_Aim of the exercise_
Which lines have the string "Number"? Copy all of them from the entries below.

^^^^

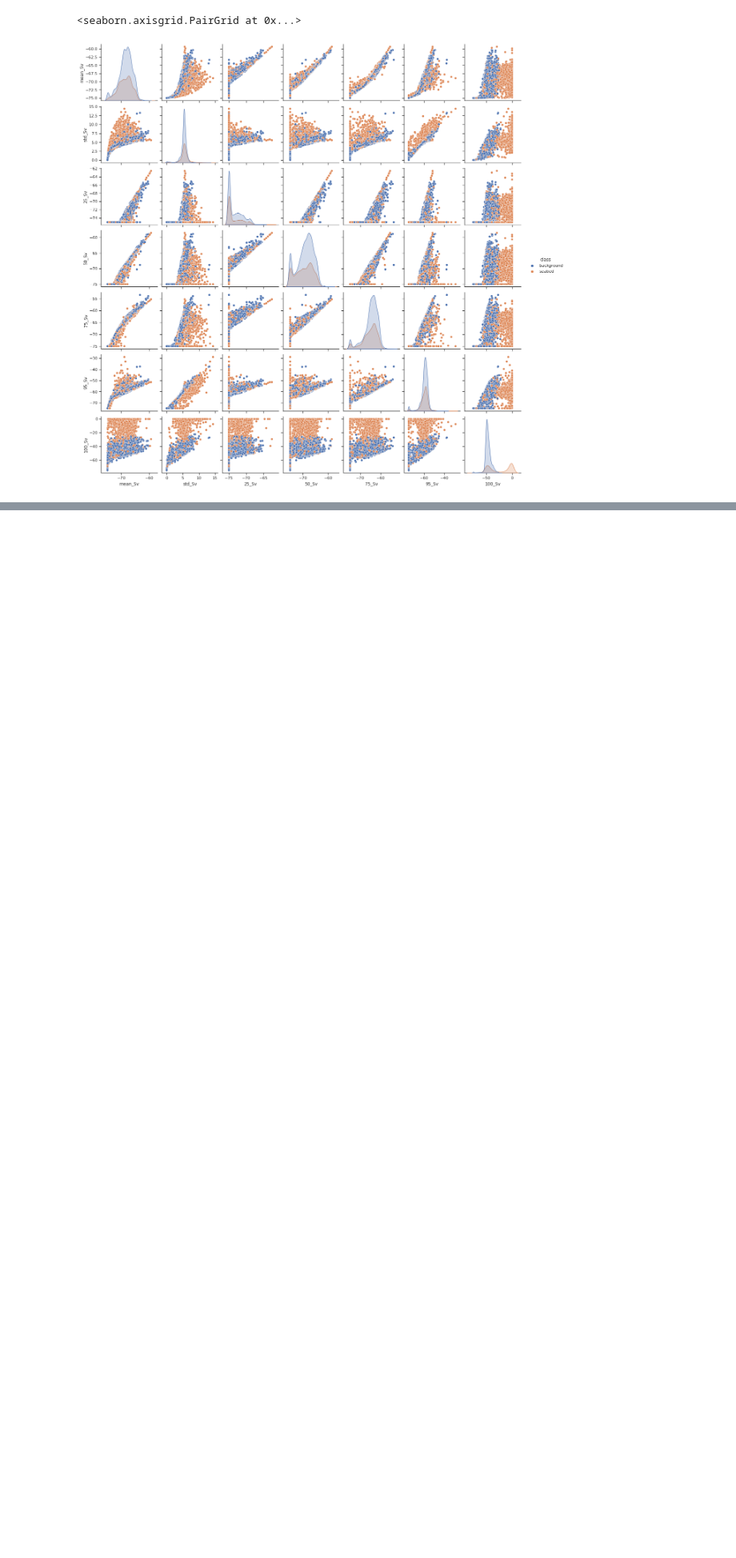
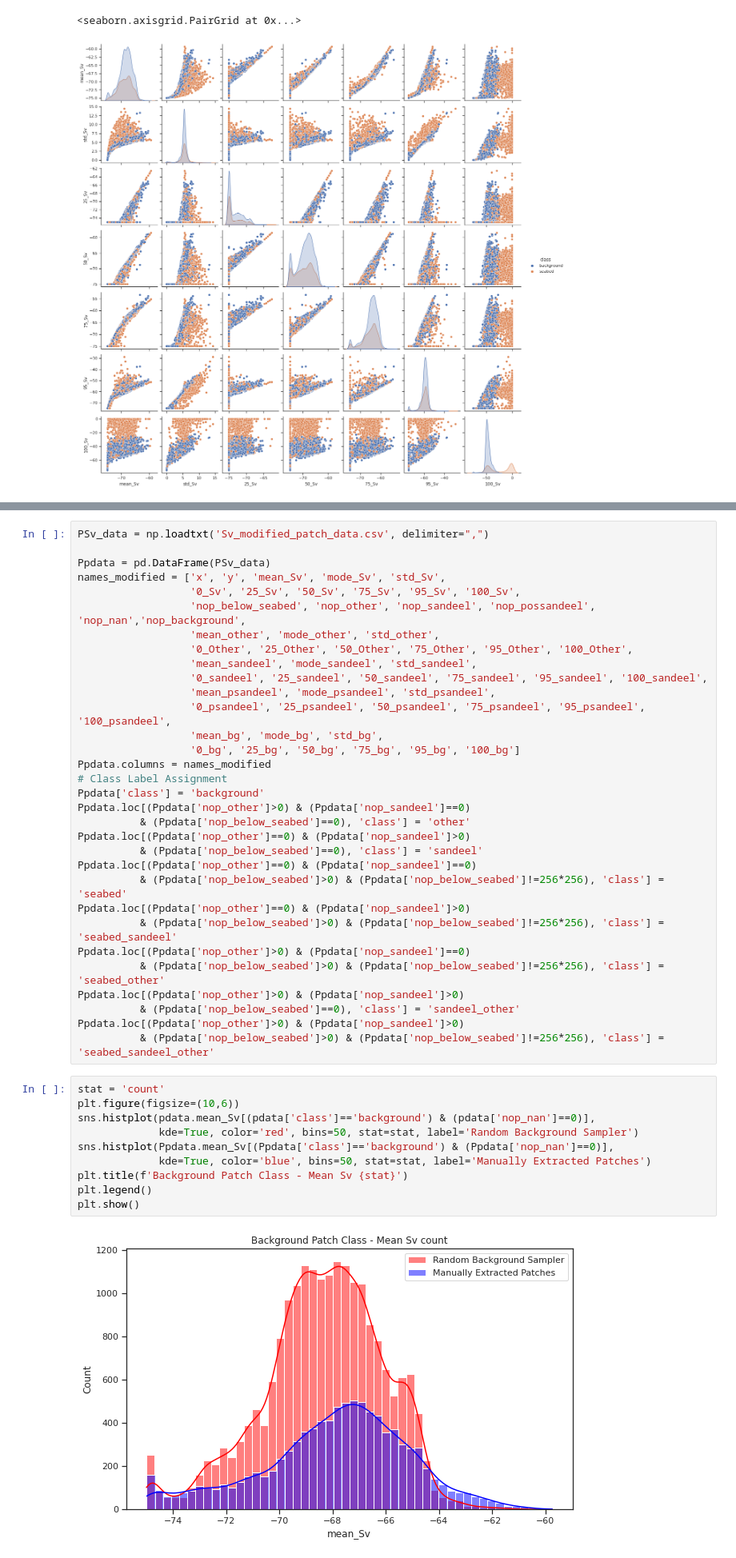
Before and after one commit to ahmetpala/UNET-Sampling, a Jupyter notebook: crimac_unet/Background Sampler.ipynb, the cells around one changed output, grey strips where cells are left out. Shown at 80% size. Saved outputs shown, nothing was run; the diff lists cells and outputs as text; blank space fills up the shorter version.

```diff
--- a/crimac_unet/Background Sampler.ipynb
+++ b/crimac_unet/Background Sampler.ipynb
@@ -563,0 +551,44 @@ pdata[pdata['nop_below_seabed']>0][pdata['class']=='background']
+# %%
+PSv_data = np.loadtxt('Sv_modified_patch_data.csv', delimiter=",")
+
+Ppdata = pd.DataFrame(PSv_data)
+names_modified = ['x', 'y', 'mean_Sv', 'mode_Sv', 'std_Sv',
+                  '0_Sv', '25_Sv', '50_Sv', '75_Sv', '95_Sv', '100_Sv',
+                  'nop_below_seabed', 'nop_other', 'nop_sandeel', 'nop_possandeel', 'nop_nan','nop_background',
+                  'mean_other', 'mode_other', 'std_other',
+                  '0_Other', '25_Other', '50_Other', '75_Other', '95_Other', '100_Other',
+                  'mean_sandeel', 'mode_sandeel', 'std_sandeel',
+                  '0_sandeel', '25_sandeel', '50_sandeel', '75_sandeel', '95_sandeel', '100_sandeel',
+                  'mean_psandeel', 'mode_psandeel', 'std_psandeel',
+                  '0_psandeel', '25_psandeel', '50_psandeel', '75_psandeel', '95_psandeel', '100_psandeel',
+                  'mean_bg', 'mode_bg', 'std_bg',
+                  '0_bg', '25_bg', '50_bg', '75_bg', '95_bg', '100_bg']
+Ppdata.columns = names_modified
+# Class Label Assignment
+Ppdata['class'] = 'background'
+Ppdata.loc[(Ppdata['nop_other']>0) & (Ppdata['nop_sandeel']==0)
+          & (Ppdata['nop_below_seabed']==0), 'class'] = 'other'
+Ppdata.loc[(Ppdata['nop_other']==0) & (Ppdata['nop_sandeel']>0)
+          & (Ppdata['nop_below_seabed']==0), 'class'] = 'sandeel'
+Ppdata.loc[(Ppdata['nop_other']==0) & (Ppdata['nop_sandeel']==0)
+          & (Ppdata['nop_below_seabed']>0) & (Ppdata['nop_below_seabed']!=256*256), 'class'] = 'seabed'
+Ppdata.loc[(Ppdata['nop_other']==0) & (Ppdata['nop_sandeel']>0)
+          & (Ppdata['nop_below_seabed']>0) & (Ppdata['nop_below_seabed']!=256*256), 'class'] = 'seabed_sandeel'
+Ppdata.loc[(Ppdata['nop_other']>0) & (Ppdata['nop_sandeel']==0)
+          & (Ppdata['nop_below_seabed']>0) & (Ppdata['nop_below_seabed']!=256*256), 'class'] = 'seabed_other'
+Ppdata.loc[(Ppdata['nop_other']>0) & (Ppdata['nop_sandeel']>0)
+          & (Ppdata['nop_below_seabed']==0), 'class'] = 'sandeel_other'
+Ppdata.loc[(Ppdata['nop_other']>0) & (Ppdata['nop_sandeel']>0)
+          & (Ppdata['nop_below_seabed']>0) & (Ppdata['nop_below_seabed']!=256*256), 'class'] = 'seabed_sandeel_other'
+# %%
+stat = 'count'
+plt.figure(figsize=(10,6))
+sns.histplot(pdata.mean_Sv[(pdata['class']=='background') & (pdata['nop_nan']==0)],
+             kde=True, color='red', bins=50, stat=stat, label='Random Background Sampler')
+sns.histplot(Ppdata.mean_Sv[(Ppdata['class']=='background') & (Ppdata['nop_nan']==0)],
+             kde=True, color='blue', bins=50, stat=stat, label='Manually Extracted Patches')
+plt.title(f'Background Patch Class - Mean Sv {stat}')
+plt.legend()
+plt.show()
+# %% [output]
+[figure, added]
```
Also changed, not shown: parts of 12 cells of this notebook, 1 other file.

^^^^

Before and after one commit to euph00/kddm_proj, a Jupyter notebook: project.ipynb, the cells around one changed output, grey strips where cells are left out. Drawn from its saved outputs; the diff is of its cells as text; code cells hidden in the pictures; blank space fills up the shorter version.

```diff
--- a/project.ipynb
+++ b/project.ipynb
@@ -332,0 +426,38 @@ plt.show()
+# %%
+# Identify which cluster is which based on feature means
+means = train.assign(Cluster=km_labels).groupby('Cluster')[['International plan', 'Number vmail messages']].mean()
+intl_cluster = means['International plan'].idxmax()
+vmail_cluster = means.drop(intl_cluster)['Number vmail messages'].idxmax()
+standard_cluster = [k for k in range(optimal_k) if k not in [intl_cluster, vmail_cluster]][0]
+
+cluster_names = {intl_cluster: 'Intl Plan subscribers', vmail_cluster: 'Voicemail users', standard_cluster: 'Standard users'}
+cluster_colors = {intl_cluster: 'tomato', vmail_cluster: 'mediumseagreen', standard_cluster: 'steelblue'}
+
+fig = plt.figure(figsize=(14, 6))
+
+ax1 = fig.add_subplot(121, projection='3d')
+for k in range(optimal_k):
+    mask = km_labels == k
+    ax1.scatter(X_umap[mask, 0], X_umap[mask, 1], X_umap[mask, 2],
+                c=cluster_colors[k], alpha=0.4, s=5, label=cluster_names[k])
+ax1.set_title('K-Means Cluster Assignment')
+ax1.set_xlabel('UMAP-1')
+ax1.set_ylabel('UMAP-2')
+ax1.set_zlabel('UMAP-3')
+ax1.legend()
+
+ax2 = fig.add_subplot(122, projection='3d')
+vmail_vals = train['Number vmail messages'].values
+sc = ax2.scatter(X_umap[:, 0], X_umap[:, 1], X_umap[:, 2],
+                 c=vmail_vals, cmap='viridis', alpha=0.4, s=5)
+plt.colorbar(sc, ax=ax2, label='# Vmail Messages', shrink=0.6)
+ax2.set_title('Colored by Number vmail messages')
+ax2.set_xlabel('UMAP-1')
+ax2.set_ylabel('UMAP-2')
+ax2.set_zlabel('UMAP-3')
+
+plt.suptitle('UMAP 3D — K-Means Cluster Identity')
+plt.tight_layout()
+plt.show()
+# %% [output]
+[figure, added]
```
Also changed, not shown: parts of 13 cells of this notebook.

^^^^

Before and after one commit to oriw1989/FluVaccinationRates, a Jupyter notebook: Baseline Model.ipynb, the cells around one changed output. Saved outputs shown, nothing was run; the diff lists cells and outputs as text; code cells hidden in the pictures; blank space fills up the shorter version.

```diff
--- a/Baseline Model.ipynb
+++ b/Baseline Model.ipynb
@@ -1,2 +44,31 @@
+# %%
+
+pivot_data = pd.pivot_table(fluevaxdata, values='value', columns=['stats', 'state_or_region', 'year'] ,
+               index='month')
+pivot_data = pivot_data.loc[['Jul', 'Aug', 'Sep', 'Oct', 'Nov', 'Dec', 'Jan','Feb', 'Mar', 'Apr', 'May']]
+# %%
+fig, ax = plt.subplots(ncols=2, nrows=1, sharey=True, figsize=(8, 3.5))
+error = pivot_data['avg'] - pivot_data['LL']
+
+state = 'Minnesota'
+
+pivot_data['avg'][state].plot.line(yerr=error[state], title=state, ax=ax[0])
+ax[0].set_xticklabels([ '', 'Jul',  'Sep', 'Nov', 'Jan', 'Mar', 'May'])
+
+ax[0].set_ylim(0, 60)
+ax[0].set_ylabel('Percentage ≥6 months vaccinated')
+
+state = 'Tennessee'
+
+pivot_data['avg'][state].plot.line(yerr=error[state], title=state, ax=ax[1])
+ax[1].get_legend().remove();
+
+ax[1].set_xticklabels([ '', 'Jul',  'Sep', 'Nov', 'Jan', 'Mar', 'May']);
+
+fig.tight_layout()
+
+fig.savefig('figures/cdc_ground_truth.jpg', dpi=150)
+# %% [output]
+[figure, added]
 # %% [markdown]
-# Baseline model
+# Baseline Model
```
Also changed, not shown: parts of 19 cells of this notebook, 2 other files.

^^^^

_Output below_
+means = train.assign(Cluster=km_labels).groupby('Cluster')[['International plan', 'Number vmail messages']].mean()
+vmail_cluster = means.drop(intl_cluster)['Number vmail messages'].idxmax()
+vmail_vals = train['Number vmail messages'].values
+ax2.set_title('Colored by Number vmail messages')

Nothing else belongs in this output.